- [WORK TO BE COMPLETED]:
Your answer should be one number: how many lines of the records hold the string "Navbar".

- [GIVEN ENTRIES]:
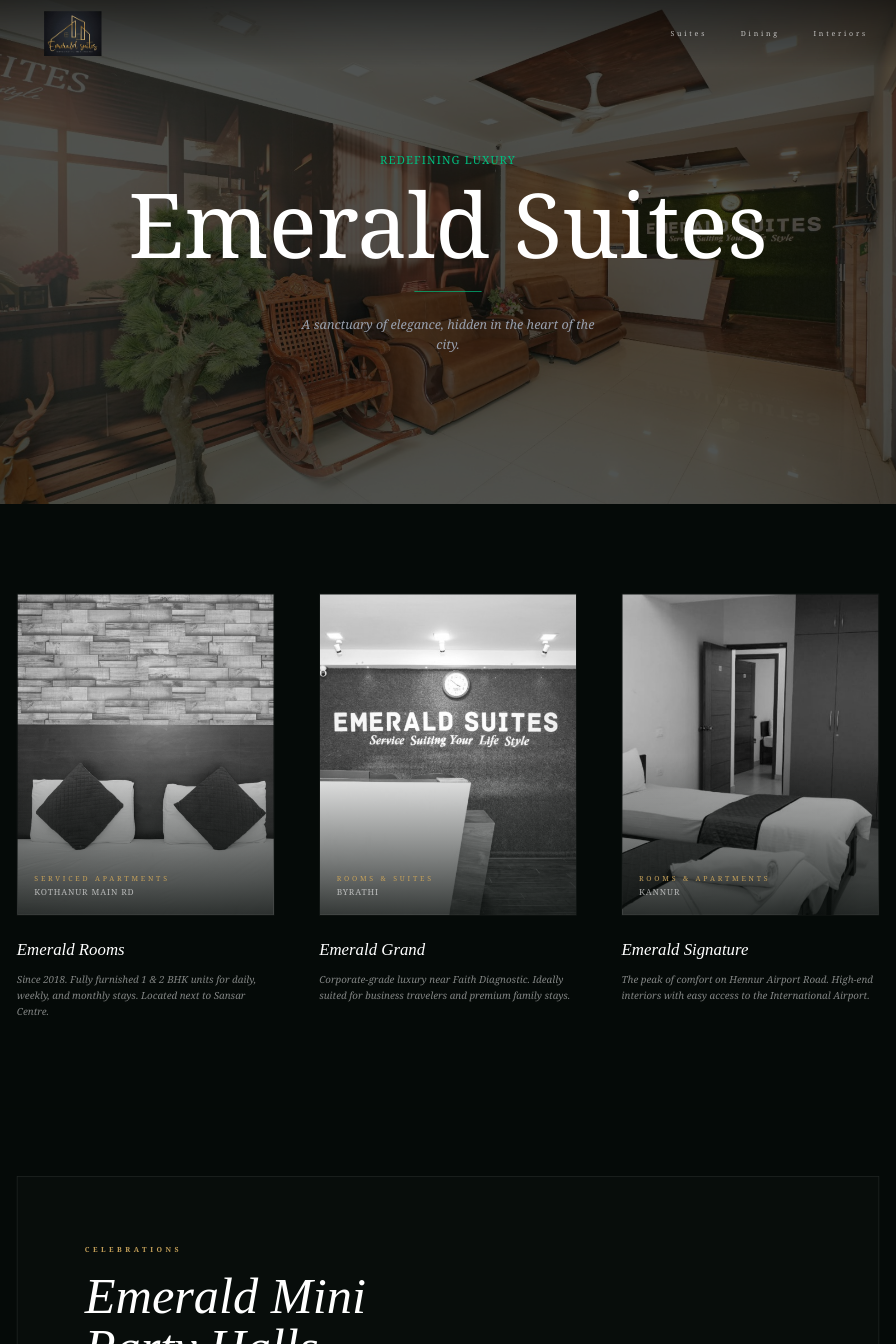
Repository: Jaden2909/emerald
Page: /
An editor plug-in stored every save of this project. The page is shown before and after the next save, followed by the edit.
The browser window is 1280 px wide. The pictures show the part of the page from y = 0 to 1920 px (the page is 6612 px tall), at 70% of full size.
The project was rebuilt for these pictures with package versions that can differ from the ones it lists, and the page was loaded fresh each time. The framework's server and built-in components were replaced by stand-ins that run in the browser. Also part of the build but not shown: next.config.ts.

Above is the page before, as saved 2026-02-19 21:04:43.

### app/page.tsx
"use client";
import Navbar from '@/components/Navbar';
import Hero from '@/components/Hero';
import Features from '@/components/Features';
import Dining from '@/components/Dining';
import Wellness from '@/components/Wellness';
import { motion } from "framer-motion";

export default function Home() {
  return (
    <main className="bg-[#050a08] min-h-screen">
      <Navbar />

      <div id="hero">
        <Hero />
      </div>

      {/* 1. PROPERTIES */}
      <div id="properties">
        <Features />
      </div>

      {/* 2. CELEBRATIONS */}
      <div id="celebrations">
        <section className="py-24 bg-[#050a08] px-6">
          <div className="max-w-7xl mx-auto border border-white/10 p-12 md:p-24 relative overflow-hidden bg-white/[0.01]">
            <div className="relative z-10 flex flex-col md:flex-row justify-between items-end gap-12">
              <div className="max-w-xl">
                <span className="text-[#c5a059] text-[10px] tracking-[0.5em] uppercase mb-6 block font-bold">Celebrations</span>
                <h2 className="text-5xl md:text-7xl font-serif italic text-white mb-8">Emerald Mini Party Halls</h2>
                <p className="text-white/70 leading-relaxed font-light italic text-lg">
                  Our versatile spaces in Byrathi and Kannur are meticulously designed for intimate gatherings,
                  corporate meetings, and boutique parties. Elegance meets convenience.
                </p>
              </div>
              <div className="text-right">
                <p className="text-[#c5a059] text-sm tracking-widest uppercase mb-4 font-bold">Ideal For</p>
                <ul className="text-white font-serif italic text-xl space-y-1">
                  <li>Small Events & Parties</li>
                  <li>Meetings & Functions</li>
                  <li>Social Gatherings</li>
                </ul>
              </div>
            </div>
          </div>
        </section>
      </div>

      {/* 3. DINING */}
      <div id="dining">
        <Dining />
      </div>

      {/* 4. WELLNESS */}
      <div id="wellness">
        <Wellness />
      </div>

      {/* 5. FOOTER (Improved Readability) */}
      <footer id="contact" className="bg-[#050a08] pt-32 pb-12 border-t border-white/10">
        <div className="max-w-7xl mx-auto px-6">
          <div className="grid md:grid-cols-2 gap-20 mb-20">
            <div>
              <h4 className="text-[#c5a059] text-[10px] tracking-[0.5em] uppercase mb-10 font-bold">Direct Reservations</h4>
              <div className="flex flex-col gap-4">
                <a href="tel:+917829591338" className="text-5xl md:text-6xl font-serif italic text-white hover:text-[#c5a059] transition-all">7829591338</a>
                <a href="tel:+919148692077" className="text-2xl font-serif italic text-white/80 hover:text-[#c5a059] transition-all">Mob: 9148692077</a>
              </div>

              <div className="mt-12 space-y-8 text-white/80 text-sm tracking-wide">
                <div>
                  <p className="text-[#c5a059] uppercase tracking-[0.3em] mb-2 font-bold">Emerald Rooms Serviced Apartment</p>
                  <p className="leading-relaxed">Hennur-Bagalur Airport Road, Kothanur Main Rd,<br />Next to Sansar Centre.</p>
                  <p className="italic text-[#c5a059] mt-2 font-medium">Landmark: Near Empire Restaurant, Kothanur</p>
                </div>
                <div>
                  <p className="text-[#c5a059] uppercase tracking-[0.3em] mb-2 font-bold">Emerald Grand</p>
                  <p className="leading-relaxed">457/16 SIACS Road, Off Hennur Airport Road.<br />Near Faith Diagnostic, Behind Bescom Office, Byrathi.</p>
                </div>
              </div>
            </div>

            <div className="flex flex-col justify-between">
              <div className="grid grid-cols-2 gap-8 border-l border-white/20 pl-10">
                <div>
                  <p className="text-white uppercase text-[11px] tracking-widest mb-6 font-bold">Stay Your Way</p>
                  <ul className="text-white/70 space-y-3 text-xs uppercase tracking-wider font-medium">
                    <li>✔ Daily Rentals</li>
                    <li>✔ Weekly Rentals</li>
                    <li>✔ Monthly Rentals</li>
                    <li>✔ Fully Furnished</li>
                  </ul>
                </div>
                <div>
                  <p className="text-white uppercase text-[11px] tracking-widest mb-6 font-bold">Ideal For</p>
                  <ul className="text-white/70 space-y-3 text-xs uppercase tracking-wider font-medium">
                    <li>Families on Vacation</li>
                    <li>Business & Corporate</li>
                    <li>Long-term Guests</li>
                  </ul>
                </div>
              </div>
              <div className="mt-12 pl-10">
                <p className="text-white italic text-2xl mb-2 text-right">Emerald Signature | Grand | Suites</p>
                <p className="text-white/60 text-[11px] text-right uppercase tracking-[0.4em] font-bold">Hospitality You Can Trust Since 2018</p>
              </div>
            </div>
          </div>

          <div className="pt-12 border-t border-white/10 flex flex-col md:flex-row justify-between items-center gap-4">
             <p className="text-[#c5a059] text-[10px] tracking-[0.6em] uppercase font-bold">© 2026 PAUPET SOFT. All Rights Reserved</p>
             <p className="text-white/40 text-[10px] tracking-widest uppercase font-medium">Experience comfort, convenience, and care – all under one roof.</p>
          </div>
        </div>
      </footer>
    </main>
  );
}

### app/globals.css
@import "tailwindcss";

@theme {
  --font-serif: "Playfair Display", serif;
  --color-gold: #c5a059;
  --color-emerald: #050a08;
}

:root {
  --background: #050a08;
  --foreground: #ffffff;
}

body {
  background: var(--background);
  color: var(--foreground);
  margin: 0;
  font-family: ui-serif, Georgia, serif;
}

### components/Navbar.tsx
"use client";
import { motion } from "framer-motion";
import { Menu } from "lucide-react";
import Image from "next/image";

export default function Navbar() {
  const scrollToSection = (id: string) => {
    const element = document.getElementById(id);
    element?.scrollIntoView({ behavior: "smooth" });
  };

  return (
    <nav className="fixed top-0 w-full z-50 flex justify-between items-center px-10 py-4 bg-gradient-to-b from-black/50 to-transparent">
      <div className="relative w-32 h-16 cursor-pointer" onClick={() => window.scrollTo({ top: 0, behavior: 'smooth' })}>
        <Image
          src="/logo.png"
          alt="Emerald Suites Logo"
          fill
          className="object-contain"
        />
      </div>

      <div className="hidden md:flex space-x-12 text-[10px] tracking-[0.4em] uppercase font-light text-white/70">
        <button onClick={() => scrollToSection('properties')} className="hover:text-[#c5a059] transition-colors">Suites</button>
        <button onClick={() => scrollToSection('dining')} className="hover:text-[#c5a059] transition-colors">Dining</button>
        <button onClick={() => scrollToSection('wellness')} className="hover:text-[#c5a059] transition-colors">Interiors</button>
      </div>

      {/* md:hidden makes this disappear on laptop screens */}
      <button className="flex md:hidden items-center gap-4 group text-white">
        <Menu size={24} strokeWidth={1} className="group-hover:text-[#c5a059] transition-colors" />
      </button>
    </nav>
  );
}

### components/Hero.tsx
"use client";
import { motion } from "framer-motion";

export default function Hero() {
  return (
    <section className="relative h-screen flex items-center justify-center overflow-hidden bg-[#050a08]">
      <motion.div
        initial={{ opacity: 0, y: 20 }}
        animate={{ opacity: 1, y: 0 }}
        transition={{ duration: 1.2, ease: "easeOut" }}
        className="text-center z-10 cursor-pointer"
        onClick={() => document.getElementById('contact')?.scrollIntoView({ behavior: 'smooth' })}
      >
        <h2 className="text-emerald-500 uppercase tracking-widest mb-4">Redefining Luxury</h2>
        <h1 className="text-7xl md:text-9xl font-light mb-8 text-white">Emerald Suites</h1>
        <div className="h-[1px] w-24 bg-emerald-500 mx-auto mb-8"></div>
        <p className="text-lg text-gray-400 max-w-md mx-auto italic">
          A sanctuary of elegance, hidden in the heart of the city.
        </p>
      </motion.div>
      {/* Updated to use your local hero-bg.jpg */}
      <div className="absolute inset-0 bg-[url('/hero-bg.jpg')] bg-cover bg-center opacity-30"></div>
    </section>
  );
}

### components/Features.tsx
"use client";
import { motion } from "framer-motion";

const properties = [
  {
    title: "Emerald Rooms",
    location: "Kothanur Main Rd",
    tag: "Serviced Apartments",
    description: "Since 2018. Fully furnished 1 & 2 BHK units for daily, weekly, and monthly stays. Located next to Sansar Centre.",
    image: "/prop-suites.jpg"
  },
  {
    title: "Emerald Grand",
    location: "Byrathi",
    tag: "Rooms & Suites",
    description: "Corporate-grade luxury near Faith Diagnostic. Ideally suited for business travelers and premium family stays.",
    image: "/prop-grand.jpg"
  },
  {
    title: "Emerald Signature",
    location: "Kannur",
    tag: "Rooms & Apartments",
    description: "The peak of comfort on Hennur Airport Road. High-end interiors with easy access to the International Airport.",
    image: "/prop-signature.jpg"
  }
];

export default function Features() {
  return (
    <section className="py-32 bg-[#050a08]">
      <div className="max-w-7xl mx-auto px-6">
        <div className="grid md:grid-cols-3 gap-16">
          {properties.map((prop, i) => (
            <motion.div
              key={i}
              initial={{ opacity: 0, y: 30 }}
              whileInView={{ opacity: 1, y: 0 }}
              viewport={{ once: true }}
              transition={{ delay: i * 0.2 }}
              className="group"
            >
              <div className="relative aspect-[4/5] mb-8 overflow-hidden border border-white/5">
                <img
                  src={prop.image}
                  alt={prop.title}
                  className="w-full h-full object-cover grayscale group-hover:grayscale-0 group-hover:scale-110 transition-all duration-700"
                />
                <div className="absolute inset-0 bg-gradient-to-t from-[#050a08] via-transparent to-transparent opacity-80" />
                <div className="absolute bottom-6 left-6">
                   <p className="text-[#c5a059] text-[10px] tracking-[0.4em] uppercase mb-1">{prop.tag}</p>
                   <p className="text-white text-xs tracking-widest uppercase opacity-60">{prop.location}</p>
                </div>
              </div>
              <h3 className="text-white text-2xl font-serif italic mb-4">{prop.title}</h3>
              <p className="text-white/50 text-sm leading-relaxed font-light italic">
                {prop.description}
              </p>
            </motion.div>
          ))}
        </div>
      </div>
    </section>
  );
}

### components/Dining.tsx
"use client";
import { motion, useScroll, useTransform } from "framer-motion";
import { useRef } from "react";

export default function Dining() {
  const ref = useRef(null);
  const { scrollYProgress } = useScroll({
    target: ref,
    offset: ["start end", "end start"],
  });

  const y = useTransform(scrollYProgress, [0, 1], ["-35%", "35%"]);

  return (
    <section ref={ref} className="relative h-screen flex items-center justify-center overflow-hidden">
      <motion.div style={{ y }} className="absolute inset-0 z-0 h-[150%]">
        <div className="absolute inset-0 bg-black/60 z-10"></div>
        <img
          src="/dining-main.jpg"
          alt="In-Suite Dining"
          className="w-full h-full object-cover"
        />
      </motion.div>

      <div className="relative z-20 text-center px-6">
        <motion.div
          initial={{ opacity: 0, y: 30 }}
          whileInView={{ opacity: 1, y: 0 }}
          viewport={{ once: true }}
          transition={{ duration: 1 }}
        >
          <span className="text-[#c5a059] text-[10px] tracking-[0.5em] uppercase mb-6 block font-bold">
            Culinary Care
          </span>
          <h2 className="text-6xl md:text-8xl font-serif italic text-white mb-8">
            In-Suite Comfort
          </h2>
          <p className="text-white/70 max-w-2xl mx-auto leading-relaxed italic text-lg mb-12">
            Experience the convenience of home with fully equipped kitchens and
            personalized room service. Enjoy complimentary breakfast and local
            flavors served in the privacy of your own suite.
          </p>
          <button
            onClick={() => document.getElementById('contact')?.scrollIntoView({ behavior: 'smooth' })}
            className="px-12 py-4 border border-[#c5a059] text-[#c5a059] uppercase text-[10px] tracking-[0.3em] hover:bg-[#c5a059] hover:text-black transition-all duration-500"
          >
            Inquire About Dining
          </button>
        </motion.div>
      </div>
    </section>
  );
}

### components/Wellness.tsx
"use client";
import { motion, useTransform, useScroll } from "framer-motion";
import { useRef } from "react";

const roomImages = [
  { title: "Living Sanctuary", url: "/well-1.jpg" },
  { title: "Executive Suite", url: "/well-2.jpg" },
  { title: "Master Bedroom", url: "/well-3.jpg" },
  { title: "Modern Restroom", url: "/well-4.jpg" }
];

export default function Wellness() {
  const targetRef = useRef<HTMLDivElement>(null);
  const { scrollYProgress } = useScroll({ target: targetRef, offset: ["start start", "end end"] });

  // Adjusted to -83.33% to account for the new 6th panel (Intro + 4 pics + 1 Button)
  const x = useTransform(scrollYProgress, [0, 1], ["0%", "-83.33%"]);

  return (
    <section ref={targetRef} className="relative h-[400vh] bg-[#050a08]">
      <div className="sticky top-0 h-screen w-full flex items-center overflow-hidden">
        <motion.div style={{ x }} className="flex flex-nowrap items-center">

          {/* PANEL 1: INTRO */}
          <div className="w-screen h-screen flex-shrink-0 flex flex-col items-center justify-center">
            <span className="text-[#c5a059] text-[10px] tracking-[0.5em] uppercase mb-4">Discovery</span>
            <h2 className="text-7xl md:text-9xl font-serif italic text-white text-center">The Interiors</h2>
          </div>

          {/* PANELS 2-5: IMAGES */}
          {roomImages.map((item, i) => (
            <div key={i} className="w-screen h-screen flex-shrink-0 flex items-center justify-center">
              <div className="relative w-[85vw] h-[70vh]">
                <img src={item.url} className="w-full h-full object-cover brightness-75 border border-white/5" alt={item.title} />
                <div className="absolute bottom-12 left-12">
                  <p className="text-[#c5a059] text-xs tracking-[0.4em] uppercase mb-2">Space 0{i + 1}</p>
                  <p className="text-white text-5xl font-serif italic">{item.title}</p>
                </div>
              </div>
            </div>
          ))}

          {/* PANEL 6: GALLERY BUTTON */}
          <div className="w-screen h-screen flex-shrink-0 flex flex-col items-center justify-center bg-[#080f0c]">
            <div className="text-center">
              <h3 className="text-white text-4xl font-serif italic mb-8">Capturing Every Detail</h3>
              <button
                className="px-12 py-5 border border-[#c5a059] text-[#c5a059] uppercase text-[10px] tracking-[0.5em] hover:bg-[#c5a059] hover:text-black transition-all duration-500"
                onClick={() => window.open('https://your-gallery-link.com', '_blank')}
              >
                View Full Gallery
              </button>
            </div>
          </div>

        </motion.div>
      </div>
    </section>
  );
}

Loaded but not shown: app/layout.tsx (common file)

After the next save:
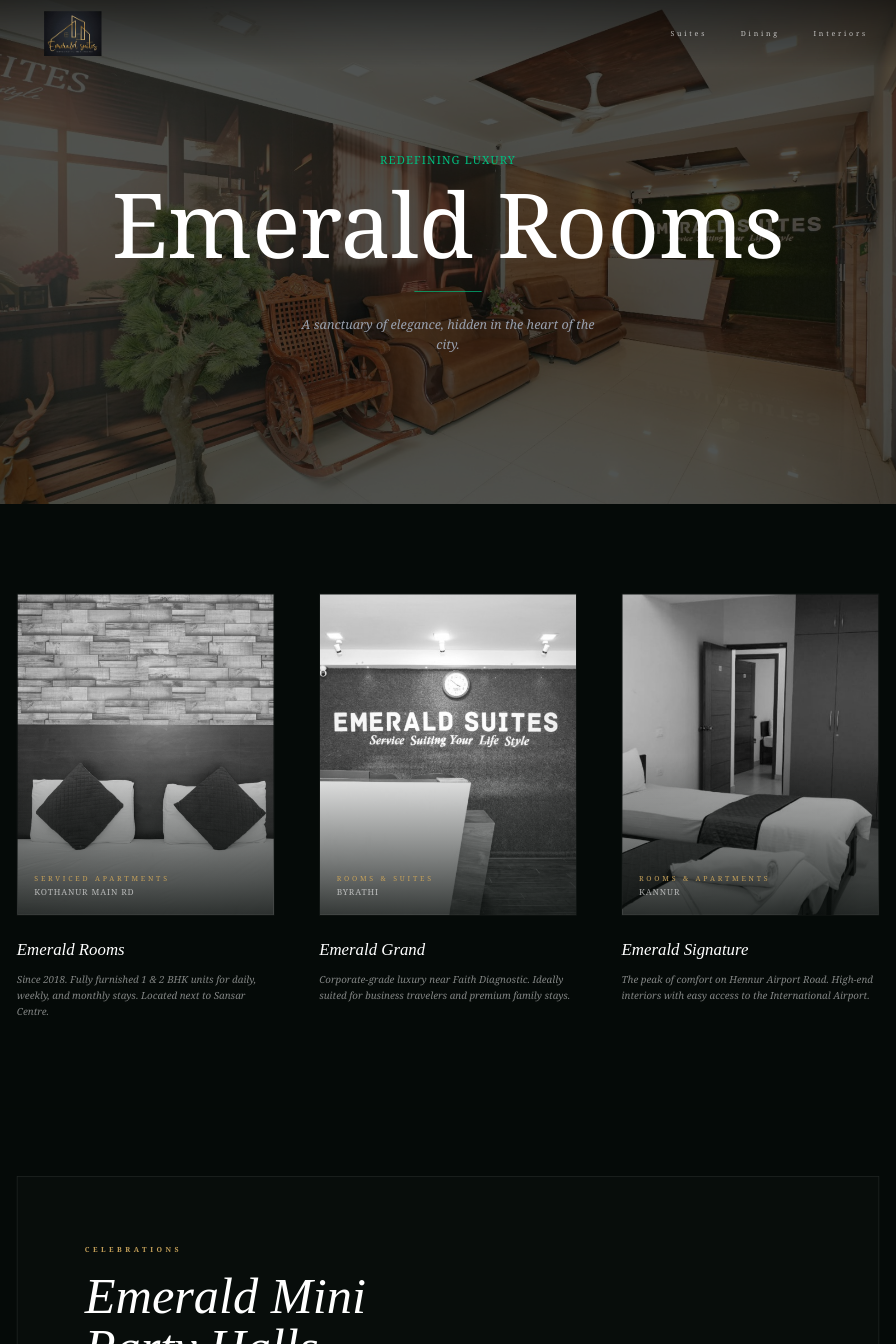
Saved 27 s later.
--- a/components/Hero.tsx
+++ b/components/Hero.tsx
@@ -12,7 +12,7 @@
         onClick={() => document.getElementById('contact')?.scrollIntoView({ behavior: 'smooth' })}
       >
         <h2 className="text-emerald-500 uppercase tracking-widest mb-4">Redefining Luxury</h2>
-        <h1 className="text-7xl md:text-9xl font-light mb-8 text-white">Emerald Suites</h1>
+        <h1 className="text-7xl md:text-9xl font-light mb-8 text-white">Emerald Rooms</h1>
         <div className="h-[1px] w-24 bg-emerald-500 mx-auto mb-8"></div>
         <p className="text-lg text-gray-400 max-w-md mx-auto italic">
           A sanctuary of elegance, hidden in the heart of the city.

- [RESPONSE TO THIS TASK]:
4